### RECORDED DATA
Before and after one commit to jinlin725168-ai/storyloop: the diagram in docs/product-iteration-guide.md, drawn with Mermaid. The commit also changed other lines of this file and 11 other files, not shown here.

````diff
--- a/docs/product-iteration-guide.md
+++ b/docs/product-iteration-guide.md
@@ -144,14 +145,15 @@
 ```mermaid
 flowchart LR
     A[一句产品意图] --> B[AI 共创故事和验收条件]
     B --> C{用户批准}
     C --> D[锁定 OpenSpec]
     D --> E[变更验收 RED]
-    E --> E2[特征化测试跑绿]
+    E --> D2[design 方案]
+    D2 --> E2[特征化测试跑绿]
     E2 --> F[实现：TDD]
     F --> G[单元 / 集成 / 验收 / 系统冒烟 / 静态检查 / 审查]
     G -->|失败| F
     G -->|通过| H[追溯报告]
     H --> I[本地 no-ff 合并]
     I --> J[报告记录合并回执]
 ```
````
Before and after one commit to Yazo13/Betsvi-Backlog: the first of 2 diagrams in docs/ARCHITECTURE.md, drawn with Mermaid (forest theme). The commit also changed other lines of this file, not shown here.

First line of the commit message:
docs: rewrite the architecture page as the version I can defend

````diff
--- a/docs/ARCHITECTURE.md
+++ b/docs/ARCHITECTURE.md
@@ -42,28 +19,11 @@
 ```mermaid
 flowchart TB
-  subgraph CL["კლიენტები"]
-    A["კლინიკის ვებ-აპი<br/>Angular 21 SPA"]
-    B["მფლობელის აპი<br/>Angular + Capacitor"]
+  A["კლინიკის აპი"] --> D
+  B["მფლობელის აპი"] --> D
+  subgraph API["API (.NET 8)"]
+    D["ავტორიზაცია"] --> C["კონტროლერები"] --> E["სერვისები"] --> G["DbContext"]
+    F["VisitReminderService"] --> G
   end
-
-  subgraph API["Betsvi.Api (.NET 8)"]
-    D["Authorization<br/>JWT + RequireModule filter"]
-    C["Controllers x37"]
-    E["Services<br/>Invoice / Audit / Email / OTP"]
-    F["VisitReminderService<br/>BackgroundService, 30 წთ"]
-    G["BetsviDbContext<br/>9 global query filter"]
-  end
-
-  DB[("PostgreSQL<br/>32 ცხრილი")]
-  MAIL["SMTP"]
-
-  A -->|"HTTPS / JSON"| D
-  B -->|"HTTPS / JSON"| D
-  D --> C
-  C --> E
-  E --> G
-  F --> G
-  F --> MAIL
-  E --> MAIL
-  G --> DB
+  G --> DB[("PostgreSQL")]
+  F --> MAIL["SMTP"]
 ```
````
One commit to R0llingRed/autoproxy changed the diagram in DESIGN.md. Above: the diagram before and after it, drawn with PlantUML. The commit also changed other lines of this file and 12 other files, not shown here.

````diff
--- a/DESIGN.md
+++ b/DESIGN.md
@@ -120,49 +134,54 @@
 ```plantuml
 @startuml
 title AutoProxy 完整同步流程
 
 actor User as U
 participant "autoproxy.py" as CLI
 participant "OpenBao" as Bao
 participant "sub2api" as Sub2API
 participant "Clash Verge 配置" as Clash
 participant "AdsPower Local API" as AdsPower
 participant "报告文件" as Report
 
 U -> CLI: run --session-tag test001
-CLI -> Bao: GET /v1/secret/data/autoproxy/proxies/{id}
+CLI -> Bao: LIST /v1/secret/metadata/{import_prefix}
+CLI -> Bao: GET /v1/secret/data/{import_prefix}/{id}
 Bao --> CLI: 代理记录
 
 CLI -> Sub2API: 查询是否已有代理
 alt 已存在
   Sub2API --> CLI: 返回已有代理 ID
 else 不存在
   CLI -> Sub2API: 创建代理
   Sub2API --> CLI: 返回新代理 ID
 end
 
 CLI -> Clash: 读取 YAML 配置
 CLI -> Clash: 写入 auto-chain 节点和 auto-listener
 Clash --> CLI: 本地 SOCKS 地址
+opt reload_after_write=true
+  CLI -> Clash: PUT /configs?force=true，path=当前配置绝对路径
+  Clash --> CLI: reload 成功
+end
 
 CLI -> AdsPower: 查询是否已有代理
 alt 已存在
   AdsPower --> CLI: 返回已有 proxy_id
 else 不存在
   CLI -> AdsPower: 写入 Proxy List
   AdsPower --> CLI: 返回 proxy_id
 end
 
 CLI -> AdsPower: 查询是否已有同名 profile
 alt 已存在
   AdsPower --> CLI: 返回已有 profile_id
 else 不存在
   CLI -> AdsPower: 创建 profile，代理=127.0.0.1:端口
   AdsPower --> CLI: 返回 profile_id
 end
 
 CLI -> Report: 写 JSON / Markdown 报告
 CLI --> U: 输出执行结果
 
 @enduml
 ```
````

### EXERCISE
Among the lines above, find those holding "PostgreSQL" and copy each one.

### RESPONSE AREA
-  DB[("PostgreSQL<br/>32 ცხრილი")]
+  G --> DB[("PostgreSQL")]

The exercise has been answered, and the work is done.